*YOUR GOAL*: In how many lines of the records below does the word "parallel" appear? Answer with the number alone.

== MATERIALS PROVIDED ==

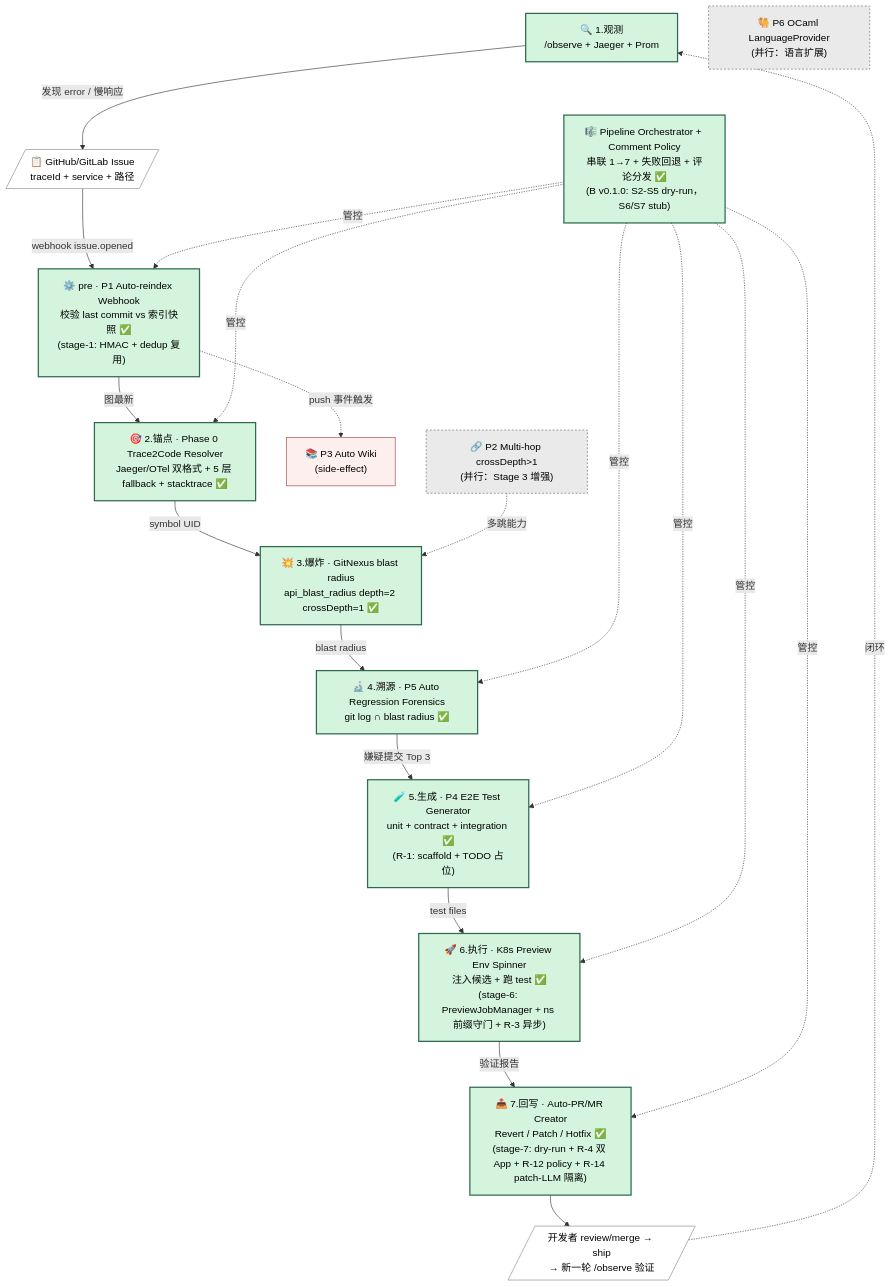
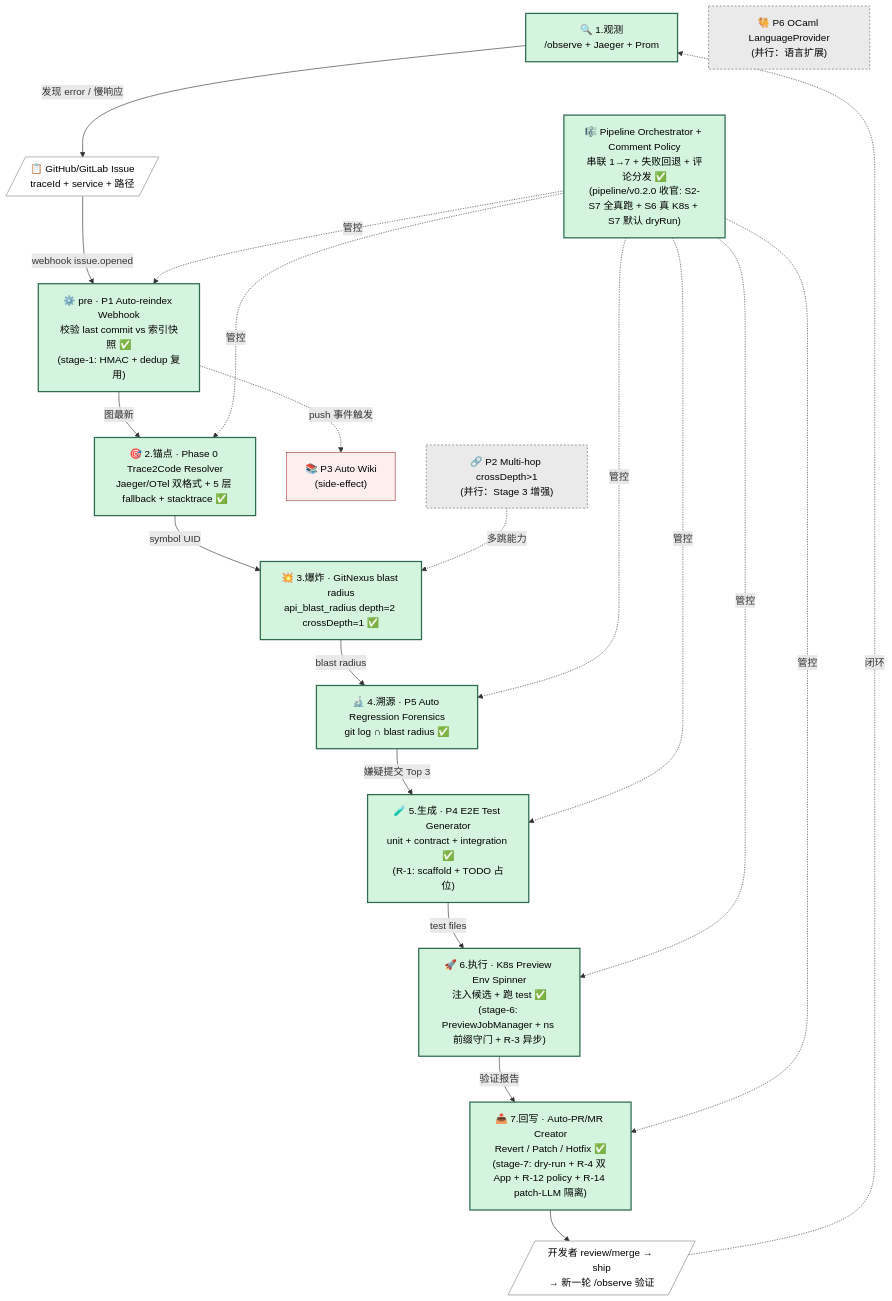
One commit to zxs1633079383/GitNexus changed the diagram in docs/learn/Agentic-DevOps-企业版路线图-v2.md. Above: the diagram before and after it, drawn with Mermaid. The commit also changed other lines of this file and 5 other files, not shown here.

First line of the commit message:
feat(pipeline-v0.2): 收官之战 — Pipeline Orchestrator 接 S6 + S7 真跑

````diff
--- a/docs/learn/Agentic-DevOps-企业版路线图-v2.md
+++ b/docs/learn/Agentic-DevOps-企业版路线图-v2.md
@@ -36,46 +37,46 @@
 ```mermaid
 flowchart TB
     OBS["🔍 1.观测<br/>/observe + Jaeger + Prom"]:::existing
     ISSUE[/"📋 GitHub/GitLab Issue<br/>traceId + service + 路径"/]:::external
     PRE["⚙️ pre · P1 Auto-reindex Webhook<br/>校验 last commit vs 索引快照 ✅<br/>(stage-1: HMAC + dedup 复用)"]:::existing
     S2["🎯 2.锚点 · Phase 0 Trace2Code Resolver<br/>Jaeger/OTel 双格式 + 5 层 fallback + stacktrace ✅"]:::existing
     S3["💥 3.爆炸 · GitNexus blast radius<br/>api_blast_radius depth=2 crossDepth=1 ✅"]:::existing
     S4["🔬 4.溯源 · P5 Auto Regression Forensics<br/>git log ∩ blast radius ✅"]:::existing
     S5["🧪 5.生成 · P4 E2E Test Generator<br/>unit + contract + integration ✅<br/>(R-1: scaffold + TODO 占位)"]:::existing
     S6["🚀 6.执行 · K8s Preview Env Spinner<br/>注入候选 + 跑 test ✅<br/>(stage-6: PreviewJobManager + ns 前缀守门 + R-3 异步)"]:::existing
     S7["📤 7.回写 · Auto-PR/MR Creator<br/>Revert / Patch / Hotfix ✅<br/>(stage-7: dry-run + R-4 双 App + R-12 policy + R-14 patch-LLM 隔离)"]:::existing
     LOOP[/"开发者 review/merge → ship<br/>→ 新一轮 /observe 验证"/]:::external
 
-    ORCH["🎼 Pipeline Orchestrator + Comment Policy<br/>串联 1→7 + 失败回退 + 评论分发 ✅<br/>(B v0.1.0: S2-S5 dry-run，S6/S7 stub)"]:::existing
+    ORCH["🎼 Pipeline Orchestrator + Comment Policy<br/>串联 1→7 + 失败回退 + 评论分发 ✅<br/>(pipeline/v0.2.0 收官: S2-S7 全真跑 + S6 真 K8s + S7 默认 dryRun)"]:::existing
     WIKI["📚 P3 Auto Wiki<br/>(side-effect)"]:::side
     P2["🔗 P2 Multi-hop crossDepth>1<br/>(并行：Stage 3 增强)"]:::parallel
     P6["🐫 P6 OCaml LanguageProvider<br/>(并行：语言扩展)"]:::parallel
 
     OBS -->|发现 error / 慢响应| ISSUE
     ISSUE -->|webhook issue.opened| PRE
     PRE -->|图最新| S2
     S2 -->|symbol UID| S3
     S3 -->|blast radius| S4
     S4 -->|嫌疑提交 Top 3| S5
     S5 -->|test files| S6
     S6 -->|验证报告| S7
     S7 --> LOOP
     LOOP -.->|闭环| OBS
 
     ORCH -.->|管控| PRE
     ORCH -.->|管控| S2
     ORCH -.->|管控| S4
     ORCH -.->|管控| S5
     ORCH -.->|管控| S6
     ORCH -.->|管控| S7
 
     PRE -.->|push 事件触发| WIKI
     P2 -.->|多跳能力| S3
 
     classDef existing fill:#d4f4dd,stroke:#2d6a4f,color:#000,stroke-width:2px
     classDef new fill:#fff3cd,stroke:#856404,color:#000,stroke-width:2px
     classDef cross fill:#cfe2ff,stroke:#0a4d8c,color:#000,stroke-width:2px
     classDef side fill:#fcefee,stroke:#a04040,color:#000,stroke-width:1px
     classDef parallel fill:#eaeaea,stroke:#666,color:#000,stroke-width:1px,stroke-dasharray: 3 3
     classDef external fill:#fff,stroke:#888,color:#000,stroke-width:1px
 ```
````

===

*ANSWER SECTION*: 3